This: The guy came in and motioned us to come over to where he stood. We were joined by another man and the pair, from opposite ends, lifted a large, flat corrugated cardboard carton from a cart. The far end of the box was marked "HEAD." The men moved slowly and deliberately as they placed it on a table. The somber man pointedly looked at me and I walked over to him. Warren was a step behind. The two men lifted the lid off the box and I peered at my dead father. I think I said, "That's him."

I can still see my father's lifeless, drawn gray face. I always will.

Warren looked over at Pop as I turned away. The cover was then replaced on the carton and the two men carried it into that chamber in the rear, the actual crematory. The fellow in charge then ushered us into a partitioned area near the front of the large room, with pressed-wood paneling and living room furniture. We sat down and looked out through a small window to the crematory.

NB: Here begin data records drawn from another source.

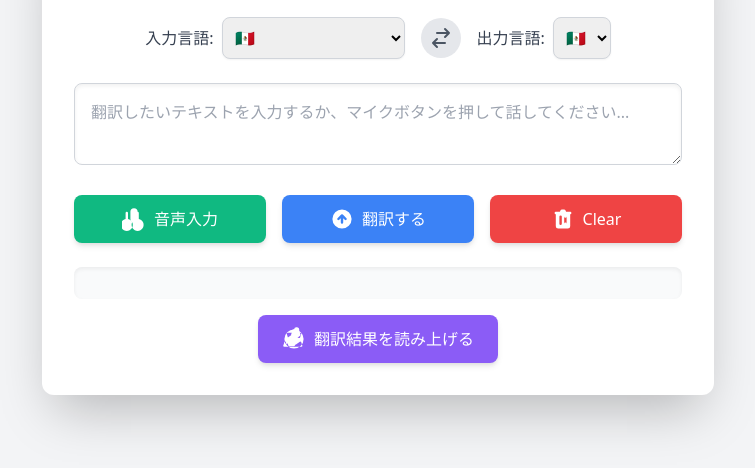
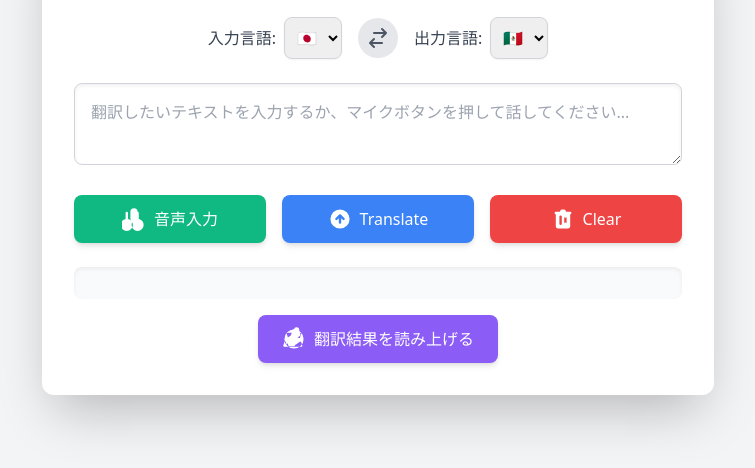
Before and after one commit to Nine-jp/translation-app, a website: page translation-app/public/index.html in a window 1280 px wide. Shown: the part 242-710 px from the top of the page, without its empty margins (262-1017 px from the left). Drawn offline with nearby package versions, Linux system fonts and the light colour scheme.

Commit message:
feat: Final UI adjustments for flags and button texts

```diff
--- a/translation-app/public/index.html
+++ b/translation-app/public/index.html
@@ -23,9 +23,8 @@
             <div class="flex items-center space-x-2">
                 <label for="inputLanguage" class="text-gray-700 font-medium">入力言語:</label>
                 <select id="inputLanguage" class="p-2 border border-gray-300 rounded-lg shadow-sm focus:ring-blue-500 focus:border-blue-500 transition-all duration-200">
+                    <option value="ja-JP">🇯🇵</option>
                     <option value="es-MX">🇲🇽</option>
-                    <option value="ja-JP">🇯🇵</option>
-                    <option value="es-MX">メキシコスペイン語</option>
                 </select>
             </div>
             <button id="swapLanguagesBtn" class="p-2 bg-gray-200 rounded-full hover:bg-gray-300 transition-all duration-200" aria-label="言語を入れ替える">
@@ -61,7 +60,7 @@
                 <svg xmlns="http://www.w3.org/2000/svg" class="h-6 w-6" viewBox="0 0 20 20" fill="currentColor">
                     <path fill-rule="evenodd" d="M10 18a8 8 0 100-16 8 8 0 000 16zm3.707-8.707l-3-3a1 1 0 00-1.414 0l-3 3a1 1 0 001.414 1.414L9 9.414V13a1 1 0 102 0V9.414l1.293 1.293a1 1 0 001.414-1.414z" clip-rule="evenodd" />
                 </svg>
-                <span>翻訳する</span>
+                <span>Translate</span>
             </button>
             <button id="clearBtn" class="flex-1 bg-red-500 text-white py-3 px-6 rounded-lg shadow-md hover:bg-red-600 focus:outline-none focus:ring-2 focus:ring-red-400 focus:ring-opacity-75 transition-all duration-200 flex items-center justify-center space-x-2">
                 <svg xmlns="http://www.w3.org/2000/svg" class="h-6 w-6" viewBox="0 0 20 20" fill="currentColor">
```
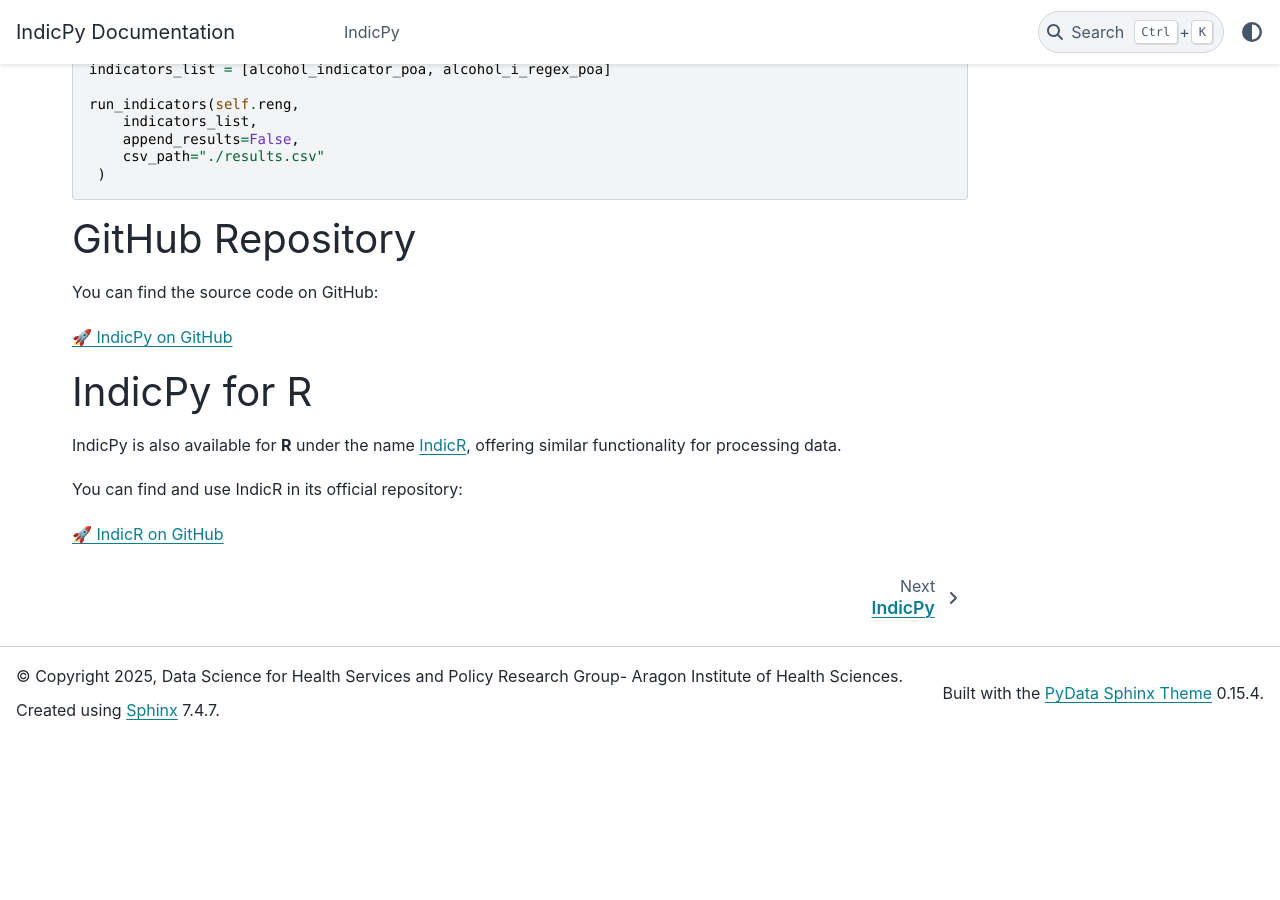
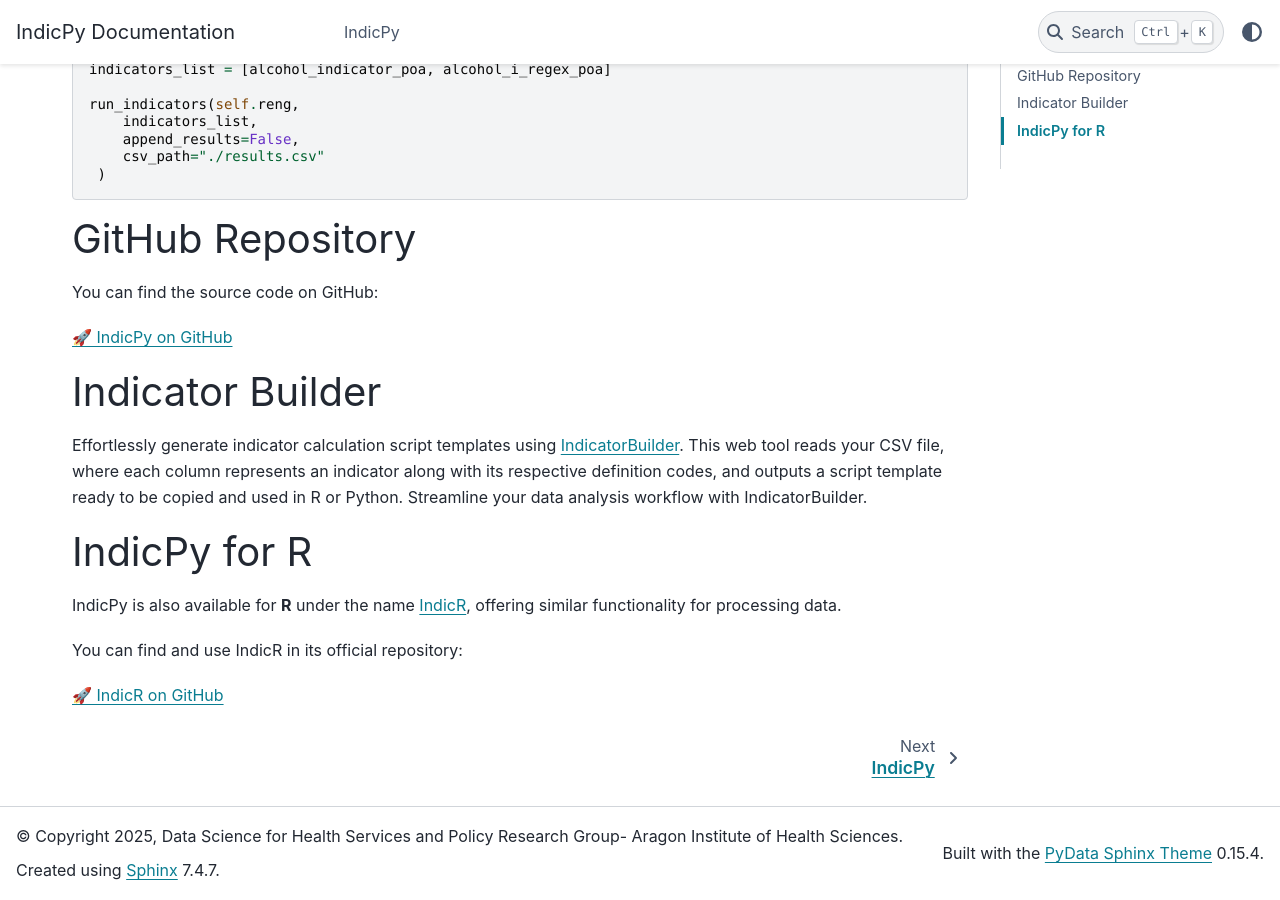
Before and after one commit to cienciadedatosysalud/IndicPy, a Sphinx documentation site: the page built from docs/index.rst, in a window 1280 px wide and 900 px high, scrolled down 1096 px. Built offline with Sphinx 7.4.7 and the PyData theme 0.15.4, drawn with Linux system fonts in a browser that asks for light colours; before the commit the page ends 1835 px from its top, so only the background shows below that.

Commit message:
Update index.rst

```diff
--- a/docs/index.rst
+++ b/docs/index.rst
@@ -79,6 +79,12 @@
 `🚀 IndicPy on GitHub <https://github.com/cienciadedatosysalud/IndicPy>`_
 
 
+Indicator Builder
+=================
+
+Effortlessly generate indicator calculation script templates using `IndicatorBuilder`_. This web tool reads your CSV file, where each column represents an indicator along with its respective definition codes, and outputs a script template ready to be copied and used in R or Python. Streamline your data analysis workflow with IndicatorBuilder.
+
+
 IndicPy for R
 =============
 
@@ -89,3 +95,4 @@
 `🚀 IndicR on GitHub <https://github.com/cienciadedatosysalud/IndicR>`_
 
 .. _IndicR: https://cienciadedatosysalud.github.io/IndicR/
+.. _IndicatorBuilder: https://cienciadedatosysalud.github.io/IndicatorBuilder/
```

Now we would wait. For how long, we didn't know. So we talked a bit about our family and reminisced about aunts and cousins and children. Warren and I had gotten pretty close in recent years and as we chatted, I thought how awful and different it would have been to be there alone.

After sitting in that makeshift room for about 20 minutes, it got ungodly hot. So we strolled outside and the air was considerably cooler, which, considering that early September in South Florida is far from frigid, underscored the heat inside. I looked around the lot. Nearby, the man who had greeted us was lovingly toweling off his van, a lavishly decorated vehicle with lots of optional chrome and lights. When he saw us he went back inside.

Warren and I got into my Volvo, since there was no other place to sit. I rolled down the windows in front and we continued our rambling conversation, until we could feel the real heat of the day again, at which point I raised the windows, started the engine, and ran the AC. Out of the corner of my eye, I noticed a car across the way was backing up quickly, straight toward the pampered van.


Our pal came running out of the crematorium and started gesturing to the driver of the truck. We stepped out of the car to watch. Remarkably, there was no visible damage to the van, but the two men exchanged insurance information in what seemed to be a civilized manner.

We got back in my car and talked some more. After a little while, the van man approached. I rolled down my window, and he said that they were done, and I should come in. So we marched back.

The two men waited in the rear of the room; I walked as slowly as I could until I stood in front of the crematory door. One guy grabbed the handle on top and lowered the door. I gaped inside and saw the glowing remains of what must have been my father's rib cage. I felt the heat on my face, and quickly
closed my eyes and nodded my head. I was a little sick and dizzy, but now wasn't the time to lose it. I don't think Warren looked in. I never asked.

I straightened myself up and walked to the front followed by Warren and the two men. The first one asked me if we were going to wait until "it" cooled off, which would take another few hours. No, I said, and he earnestly shook my hand.

I got a little lost taking Warren back to his friend's house. I was still trying to be casual; as I headed over to my mother's condo I tried to see how I felt, checking all systems like a NASA technician. I felt sure I should have some emotion I could name. But I couldn't feel anything.

When I got to Mom's, I had a glass of some uncharacteristically good Scotch my father had left and avoided telling her and Darlene as much as I could. They didn't ask very much. I was glad. I was beginning to feel again, and what I was feeling was revulsion.

I'm not angry at my father for not thinking this thing through, which was his only mistake; Pop wanted to make sure that his wishes were carried out, nothing more. I was his trusted aide. I'm sure he didn't think for a minute that it would be painful or unpleasant for me to witness the burning of his dead body.

But it was. Sorry, Pop. But I did it anyway.

Later, after dark, Warren, his wife, Marilyn, Darlene, my mother, and I all went out for dinner. I felt better in the glow of their company (and after a few beers).

Nice meal, too. Sushi.


(Thanks to Harry Broertjes, Tom Shroder and Bill Rose.)